▶ [Assignment]: Each line of the listing that contains "demo" should be found and copied.

----

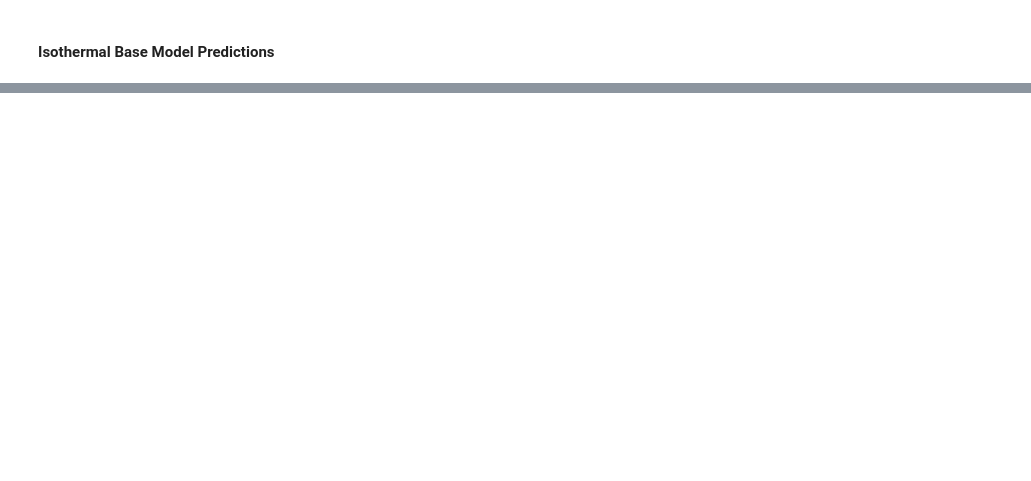
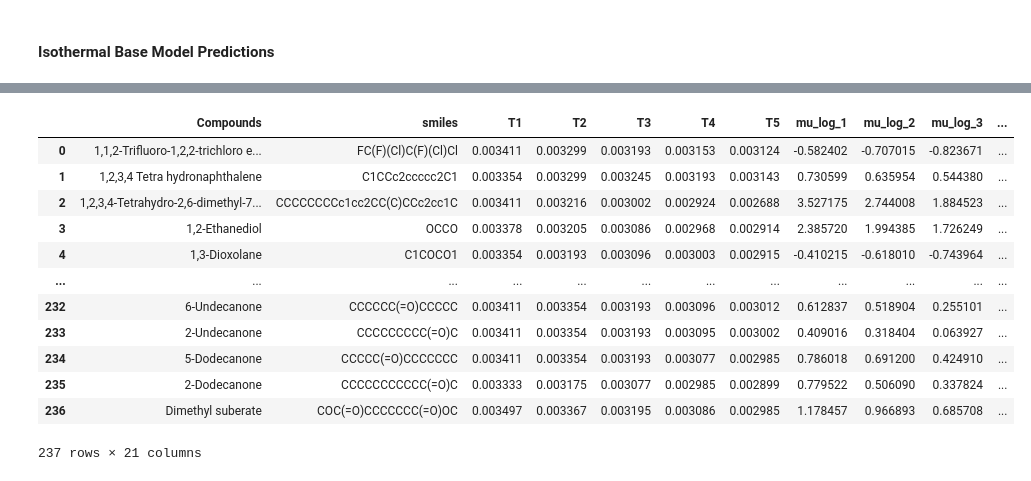
Before and after one commit to AI4ChemS/thermoML, a Jupyter notebook: demo/predictions.ipynb, the cells around one changed output, grey strips where cells are left out. Drawn from its saved outputs; the diff is of its cells as text; code cells hidden in the pictures; blank space fills up the shorter version.

```diff
--- a/demo/predictions.ipynb
+++ b/demo/predictions.ipynb
@@ -48,0 +94,16 @@ y_pred_base_avg_temp_all_singleT, y_pred_base_std_temp_all_singleT, y_pred_base_
+# %%
+output
+# %% [output]
+|  | Compounds | smiles | T1 | T2 | T3 | T4 | T5 | mu_log_1 | mu_log_2 | mu_log_3 | ... |
+| 0 | 1,1,2-Trifluoro-1,2,2-trichloro e... | FC(F)(Cl)C(F)(Cl)Cl | 0.003411 | 0.003299 | 0.003193 | 0.003153 | 0.003124 | -0.582402 | -0.707015 | -0.823671 | ... |
+| 1 | 1,2,3,4 Tetra hydronaphthalene | C1CCc2ccccc2C1 | 0.003354 | 0.003299 | 0.003245 | 0.003193 | 0.003143 | 0.730599 | 0.635954 | 0.544380 | ... |
+| 2 | 1,2,3,4-Tetrahydro-2,6-dimethyl-7... | CCCCCCCCc1cc2CC(C)CCc2cc1C | 0.003411 | 0.003216 | 0.003002 | 0.002924 | 0.002688 | 3.527175 | 2.744008 | 1.884523 | ... |
+| 3 | 1,2-Ethanediol | OCCO | 0.003378 | 0.003205 | 0.003086 | 0.002968 | 0.002914 | 2.385720 | 1.994385 | 1.726249 | ... |
+| 4 | 1,3-Dioxolane | C1COCO1 | 0.003354 | 0.003193 | 0.003096 | 0.003003 | 0.002915 | -0.410215 | -0.618010 | -0.743964 | ... |
+| ... | ... | ... | ... | ... | ... | ... | ... | ... | ... | ... | ... |
+| 232 | 6-Undecanone | CCCCCC(=O)CCCCC | 0.003411 | 0.003354 | 0.003193 | 0.003096 | 0.003012 | 0.612837 | 0.518904 | 0.255101 | ... |
+| 233 | 2-Undecanone | CCCCCCCCC(=O)C | 0.003411 | 0.003354 | 0.003193 | 0.003095 | 0.003002 | 0.409016 | 0.318404 | 0.063927 | ... |
+| 234 | 5-Dodecanone | CCCCC(=O)CCCCCCC | 0.003411 | 0.003354 | 0.003193 | 0.003077 | 0.002985 | 0.786018 | 0.691200 | 0.424910 | ... |
+| 235 | 2-Dodecanone | CCCCCCCCCCC(=O)C | 0.003333 | 0.003175 | 0.003077 | 0.002985 | 0.002899 | 0.779522 | 0.506090 | 0.337824 | ... |
+| 236 | Dimethyl suberate | COC(=O)CCCCCCC(=O)OC | 0.003497 | 0.003367 | 0.003195 | 0.003086 | 0.002985 | 1.178457 | 0.966893 | 0.685708 | ... |
+237 rows × 21 columns
```
Also changed, not shown: parts of 4 cells of this notebook, 25 other files.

----

▶ [Task output]:
Before and after one commit to AI4ChemS/thermoML, a Jupyter notebook: demo/predictions.ipynb, the cells around one changed output, grey strips where cells are left out. Drawn from its saved outputs; the diff is of its cells as text; code cells hidden in the pictures; blank space fills up the shorter version.
--- a/demo/predictions.ipynb
+++ b/demo/predictions.ipynb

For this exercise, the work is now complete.